But we have also done the calculations based on the assumption the solar system moves. We observe the sun race through space against the background stars at about 50”p/y, yet every since Copernicus this observable has been assumed to be false, the artifact of a wobbling earth. Remember Copernicus had just dethroned the earth from being the center of the Universe (to the consternation of the Church) and put the immovable Sun in its place, so he could not say that the Sun moved! He assumed the earth wobbled, and ever since people have been trying to come up with a precession equation that works. Noticing all the problems associated with precession explanations, and finding no solutions, we have taken the approach the sun really does move.

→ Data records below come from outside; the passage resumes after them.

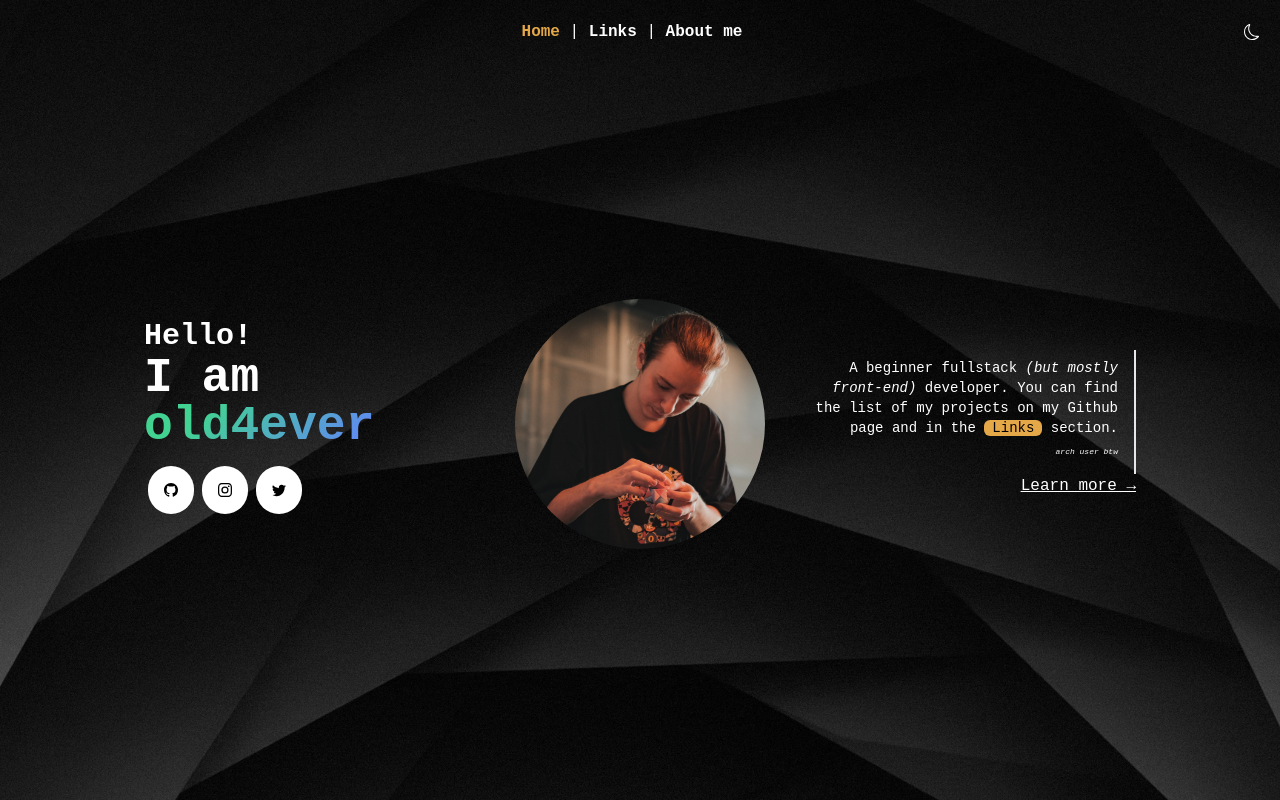
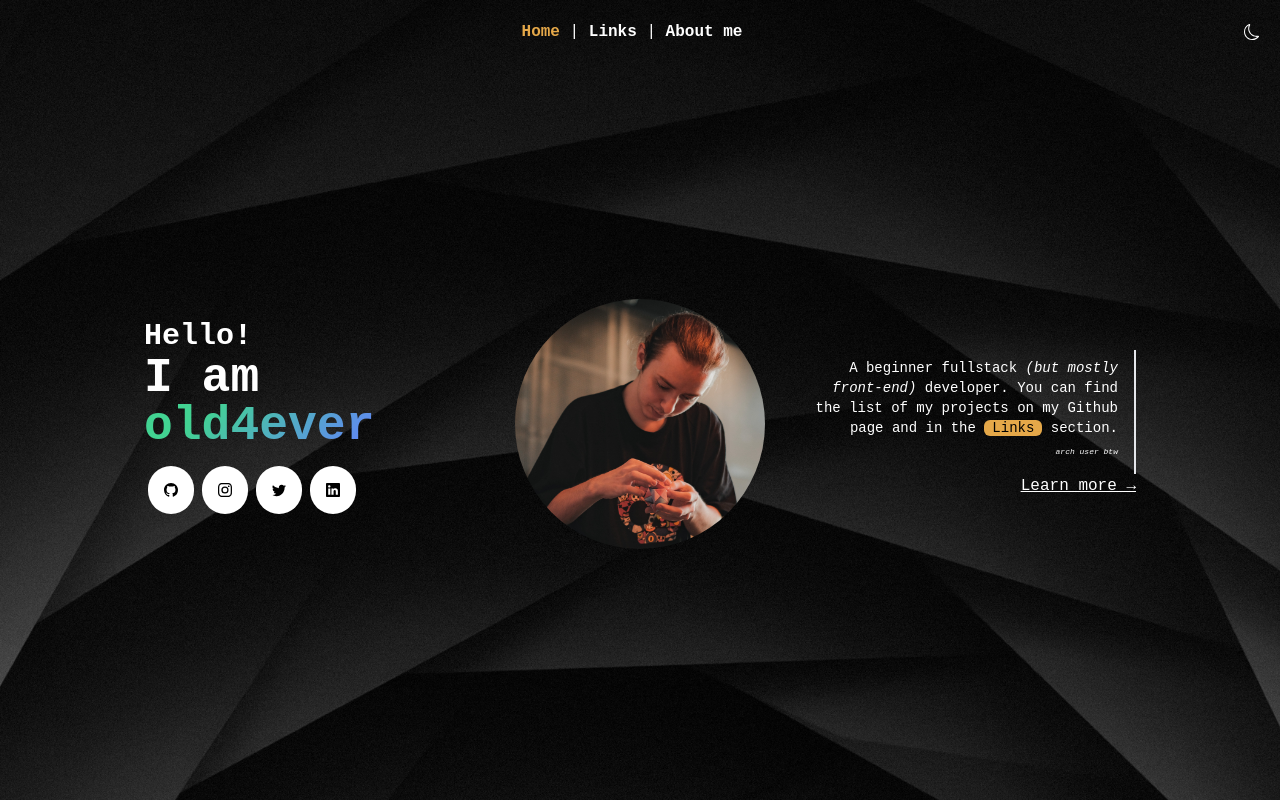
Before and after one commit to old4ever/portfolio, a React (Vite) app: page /#/ in a window 1280 px wide. Built offline with nearby package versions, Linux system fonts and the light colour scheme.

Commit message:
Added LinkedIn button on the 'Home' page and updated the link on 'About' page

```diff
--- a/src/components/About/AboutPage.jsx
+++ b/src/components/About/AboutPage.jsx
@@ -86,7 +86,11 @@ const AboutPage = () => {
           I'm always eager to connect with fellow developers, designers, and
           anyone who shares my passion for the web. If you're interested in
           collaborating on a project, have questions, or just want to chat, feel
-          free to reach out to me. You can find me on LinkedIn and{" "}
+          free to reach out to me. You can find me on {" "}
+          <a className="underline-offset-[0.25em] text-blue-500 underline" href="https://linkedin.com/in/dmytro-stanchiev/" target="_blank">
+            LinkedIn
+          </a>{" "}and{" "}
+
           <a className="underline-offset-[0.25em] text-blue-500 underline" href="https://github.com/old4ever" target="_blank">
             GitHub
           </a>
--- a/src/components/Home/HomePage.jsx
+++ b/src/components/Home/HomePage.jsx
@@ -6,6 +6,7 @@ import Avatar from "./Avatar";
 import { Github } from "react-bootstrap-icons";
 import { Twitter } from "react-bootstrap-icons";
 import { Instagram } from "react-bootstrap-icons";
+import { Linkedin } from "react-bootstrap-icons";
 
 const HomePage = () => {
   useEffect(() => {
@@ -45,6 +46,9 @@ const HomePage = () => {
               },
               {
                 icon: <Twitter className="fill-white dark:fill-black" />,
+                link: "https://twitter.com/old4ever",
+              }, {
+                icon: <Linkedin className="fill-white dark:fill-black" />,
                 link: "https://twitter.com/old4ever",
               },
             ]}
```
Also changed, not shown: 1 other file (tests, documents, lock files or other folders).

This approach should not be all that novel but since luni-solar precession theory constrains SS motion to zero, you will not find any work on this in the literature. Bottom line, there are several viable scenarios that suggest the sun could be gravitationally bound to a nearby visible star, it just means that our solar system is moving faster than it is currently allowed under luni-solar constraints. Even Sirius at ~8.6ly, with a center of mass~6.6ly is viable if the SS is moving at 430km/s. This seems high under the current paradigm but we do know that many stars move at incredible speeds (some twice this number) and Reg Cahill, an astrophysicist our of Australia has independently calculated 430km/s the speed of our SS versus the CMB (but not sure about this methodology). And to your point, it does NOT require high eccentricity (highly elliptical orbit).

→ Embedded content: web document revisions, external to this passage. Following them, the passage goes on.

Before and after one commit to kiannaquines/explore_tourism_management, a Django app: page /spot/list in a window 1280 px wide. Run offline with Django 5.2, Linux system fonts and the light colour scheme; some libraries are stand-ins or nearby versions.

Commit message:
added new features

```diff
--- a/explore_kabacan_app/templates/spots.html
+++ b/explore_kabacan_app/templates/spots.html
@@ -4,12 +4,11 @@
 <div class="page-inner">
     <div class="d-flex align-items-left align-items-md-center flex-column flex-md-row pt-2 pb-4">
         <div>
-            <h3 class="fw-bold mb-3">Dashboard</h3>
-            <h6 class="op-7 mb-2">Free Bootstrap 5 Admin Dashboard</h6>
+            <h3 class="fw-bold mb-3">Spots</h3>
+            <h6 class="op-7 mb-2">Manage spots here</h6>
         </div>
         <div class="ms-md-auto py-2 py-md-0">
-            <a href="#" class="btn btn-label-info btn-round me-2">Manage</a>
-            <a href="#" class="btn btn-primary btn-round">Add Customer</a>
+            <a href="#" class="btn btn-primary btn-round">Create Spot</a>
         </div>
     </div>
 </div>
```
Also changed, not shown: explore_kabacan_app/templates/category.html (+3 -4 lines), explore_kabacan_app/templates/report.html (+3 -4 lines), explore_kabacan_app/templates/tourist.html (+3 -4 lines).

Personally, I like the Sirius scenario for many reasons, especially because it would seem to explain the incline of Pluto (whose orbit period is also at a perfect 5:1 ratio of the Sirius B orbit periodicity, which may have a pendulum effect) and the highly elliptical (and weird) orbit of Sedna, which happens to be in 2:1 resonance with the precession periodicity (companion orbit). These resonances are expected and necessary in large dynamic systems, especially for the outer dwarfs. Mike Brown at Caltech (the man who killed Pluto) is apparently still looking for a way to explain Sedna's orbit.
Chinese Philosopher – Lao Tzu